Shaun Johnson will have inexperienced eyes looking at him for direction from both inside and out and as brilliantly talented as he is, that is far too great a load for a 23-year-old to bear.
The History: Played 126; Australia 94, New Zealand 29, drawn 3. When the Kiwis backed up their 2008 World Cup win with a shock upset of the Kangaroos in the final of the 2010 Four Nations tournament, the balance of power appeared to have shifted sufficiently to be at least approaching parity.
But seven consecutive victories by the Australians has re-defined world rugby league's pecking order, culminating with the lopsided 34-2 World Cup triumph last November. There have been five meetings of these teams at Allianz Stadium and it's been a whitewash to the home side, including wins of 44-0, 48-6 and 30-6. The closest New Zealand have come to defeating Australia at Allianz came in the 2006 Tri-Nations Final when Darren Lockyer scored in extra time to earn his side a 16-12 win. In one of the most gripping Test matches ever played, the game only progressed to golden point when the video referee denied a try to Johnathan Thurston in the dying seconds.
Match Officials: Referee - Shayne Hayne; Touch Judges - Russell Turner & Anthony Elliott; Video Referees - Steve Clark & Henry Perenara.
Televised: Channel Nine – Live 7.30pm (Qld & NSW).
What Are The Odds: The Kangaroos opened at $1.12 with Sportsbet.com.au and have been backed into $1.08 with three times the money bet on them. The Kiwis have eased out to $7.50 from $6.40. The line is a massive -22.5 points ($1.90) and the punters are adamant it will be a bloodbath, with money five to one for Australia to cover the -22.5.
The Way We See It: I'm old enough to remember the fighting spirit the Kiwis showed when they were cobbled together in the 1980s to terrorise 'big brother' but the game has come a long way since then and modern fairytales so often have unfulfilling conclusions.
Only the staunchest Kiwi with Speights running through their veins could possibly wager that their team will win on Friday night but when you give quality footballers the chance to elevate their game to another level and against all the odds, amazing things can happen.

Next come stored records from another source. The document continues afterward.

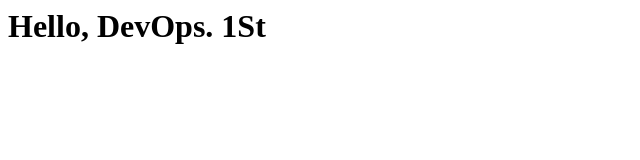
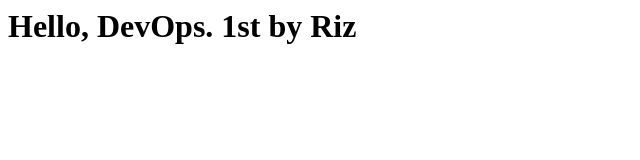
Before and after one commit to ifc-ntanaka/handson_cicd, a plain HTML site: page index.html in a window 1280 px wide. Shown: the whole page, without its empty margins (0-640 px from the left). Drawn offline with Linux system fonts and the light colour scheme.

Commit message:
Update index.html

```diff
--- a/index.html
+++ b/index.html
@@ -3,6 +3,6 @@
   <title>sample</title>
  </head>
  <body>
-  <h1>Hello, DevOps. 1St</h1>
+  <h1>Hello, DevOps. 1st by Riz</h1>
  </body>
 </html>
```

There is an abundance of class in the Kiwi outside backs but getting them quality ball in good position on the park will be the greatest challenge they face against a hardened, well-drilled Kangaroos outfit. Australia by 18 points.